[Start of Attachment]

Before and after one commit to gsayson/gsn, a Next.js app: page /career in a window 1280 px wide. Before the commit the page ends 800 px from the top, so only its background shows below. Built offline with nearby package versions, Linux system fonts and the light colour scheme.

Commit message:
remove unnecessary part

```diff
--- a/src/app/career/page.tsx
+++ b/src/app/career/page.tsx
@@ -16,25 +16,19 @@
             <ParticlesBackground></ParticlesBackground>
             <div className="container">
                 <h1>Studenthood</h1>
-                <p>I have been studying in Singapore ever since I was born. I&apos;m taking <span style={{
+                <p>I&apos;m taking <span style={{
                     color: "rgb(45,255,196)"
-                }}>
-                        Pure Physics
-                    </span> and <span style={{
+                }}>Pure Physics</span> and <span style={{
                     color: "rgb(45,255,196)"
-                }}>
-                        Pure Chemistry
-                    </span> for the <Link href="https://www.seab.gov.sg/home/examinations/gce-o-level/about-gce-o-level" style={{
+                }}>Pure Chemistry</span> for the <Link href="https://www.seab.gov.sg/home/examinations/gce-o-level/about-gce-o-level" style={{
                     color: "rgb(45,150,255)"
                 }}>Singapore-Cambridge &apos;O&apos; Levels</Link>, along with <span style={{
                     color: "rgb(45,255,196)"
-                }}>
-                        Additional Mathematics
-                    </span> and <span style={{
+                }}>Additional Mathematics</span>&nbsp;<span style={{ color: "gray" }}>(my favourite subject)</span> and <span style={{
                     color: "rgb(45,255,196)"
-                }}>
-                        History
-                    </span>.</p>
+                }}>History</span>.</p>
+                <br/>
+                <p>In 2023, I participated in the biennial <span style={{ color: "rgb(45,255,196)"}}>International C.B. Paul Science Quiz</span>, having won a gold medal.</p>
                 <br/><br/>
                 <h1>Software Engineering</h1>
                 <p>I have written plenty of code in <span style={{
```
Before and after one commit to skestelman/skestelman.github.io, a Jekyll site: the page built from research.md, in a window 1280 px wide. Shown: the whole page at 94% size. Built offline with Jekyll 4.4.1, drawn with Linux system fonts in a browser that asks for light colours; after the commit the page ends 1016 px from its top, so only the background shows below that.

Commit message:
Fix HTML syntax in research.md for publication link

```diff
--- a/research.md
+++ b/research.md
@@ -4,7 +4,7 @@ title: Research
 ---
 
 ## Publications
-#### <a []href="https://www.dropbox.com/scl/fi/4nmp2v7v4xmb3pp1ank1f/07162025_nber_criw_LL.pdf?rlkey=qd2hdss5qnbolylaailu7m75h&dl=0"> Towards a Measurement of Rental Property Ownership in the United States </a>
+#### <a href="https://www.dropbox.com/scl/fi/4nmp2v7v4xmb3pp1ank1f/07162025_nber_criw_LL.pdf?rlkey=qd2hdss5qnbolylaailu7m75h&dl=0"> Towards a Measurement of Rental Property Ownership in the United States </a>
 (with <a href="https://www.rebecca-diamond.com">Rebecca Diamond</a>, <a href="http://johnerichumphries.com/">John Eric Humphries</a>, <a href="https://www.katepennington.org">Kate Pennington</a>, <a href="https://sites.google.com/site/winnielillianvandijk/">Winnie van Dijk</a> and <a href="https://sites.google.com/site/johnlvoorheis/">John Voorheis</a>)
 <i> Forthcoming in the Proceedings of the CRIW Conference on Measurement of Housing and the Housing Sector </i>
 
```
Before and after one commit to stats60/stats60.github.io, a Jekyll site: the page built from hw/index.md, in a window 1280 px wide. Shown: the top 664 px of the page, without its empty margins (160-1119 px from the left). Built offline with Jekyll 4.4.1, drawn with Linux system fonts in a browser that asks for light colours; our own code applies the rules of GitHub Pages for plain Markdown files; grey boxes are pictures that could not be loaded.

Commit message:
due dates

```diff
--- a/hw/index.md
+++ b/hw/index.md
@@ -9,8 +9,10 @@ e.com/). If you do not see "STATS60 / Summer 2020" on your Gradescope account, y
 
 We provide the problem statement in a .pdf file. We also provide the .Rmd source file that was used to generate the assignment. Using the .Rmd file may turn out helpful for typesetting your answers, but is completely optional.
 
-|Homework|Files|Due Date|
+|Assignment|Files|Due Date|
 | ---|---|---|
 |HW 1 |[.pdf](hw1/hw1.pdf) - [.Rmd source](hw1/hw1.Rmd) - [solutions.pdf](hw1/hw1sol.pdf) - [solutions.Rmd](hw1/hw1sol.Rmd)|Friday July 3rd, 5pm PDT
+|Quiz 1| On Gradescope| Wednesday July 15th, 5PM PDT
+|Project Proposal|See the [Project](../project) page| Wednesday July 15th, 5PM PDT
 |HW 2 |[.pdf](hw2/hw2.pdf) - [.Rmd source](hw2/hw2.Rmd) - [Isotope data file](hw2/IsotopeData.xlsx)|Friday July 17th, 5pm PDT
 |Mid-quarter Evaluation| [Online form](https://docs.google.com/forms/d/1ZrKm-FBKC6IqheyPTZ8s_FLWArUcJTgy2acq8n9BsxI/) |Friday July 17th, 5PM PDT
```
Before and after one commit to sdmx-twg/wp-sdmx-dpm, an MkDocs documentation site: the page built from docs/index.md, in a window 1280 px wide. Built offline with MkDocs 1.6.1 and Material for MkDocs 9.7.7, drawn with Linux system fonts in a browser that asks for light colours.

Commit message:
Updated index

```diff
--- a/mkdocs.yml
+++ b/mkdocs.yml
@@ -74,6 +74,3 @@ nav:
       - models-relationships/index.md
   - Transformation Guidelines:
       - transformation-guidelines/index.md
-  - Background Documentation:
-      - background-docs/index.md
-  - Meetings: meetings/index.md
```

[End of Attachment]

- **Exercise brief**: Return each line of the records above in which the word "https" occurs.

- **Expected answer**:
-                    </span> for the <Link href="https://www.seab.gov.sg/home/examinations/gce-o-level/about-gce-o-level" style={{
+                }}>Pure Chemistry</span> for the <Link href="https://www.seab.gov.sg/home/examinations/gce-o-level/about-gce-o-level" style={{
-#### <a []href="https://www.dropbox.com/scl/fi/4nmp2v7v4xmb3pp1ank1f/07162025_nber_criw_LL.pdf?rlkey=qd2hdss5qnbolylaailu7m75h&dl=0"> Towards a Measurement of Rental Property Ownership in the United States </a>
+#### <a href="https://www.dropbox.com/scl/fi/4nmp2v7v4xmb3pp1ank1f/07162025_nber_criw_LL.pdf?rlkey=qd2hdss5qnbolylaailu7m75h&dl=0"> Towards a Measurement of Rental Property Ownership in the United States </a>
 (with <a href="https://www.rebecca-diamond.com">Rebecca Diamond</a>, <a href="http://johnerichumphries.com/">John Eric Humphries</a>, <a href="https://www.katepennington.org">Kate Pennington</a>, <a href="https://sites.google.com/site/winnielillianvandijk/">Winnie van Dijk</a> and <a href="https://sites.google.com/site/johnlvoorheis/">John Voorheis</a>)
 |Mid-quarter Evaluation| [Online form](https://docs.google.com/forms/d/1ZrKm-FBKC6IqheyPTZ8s_FLWArUcJTgy2acq8n9BsxI/) |Friday July 17th, 5PM PDT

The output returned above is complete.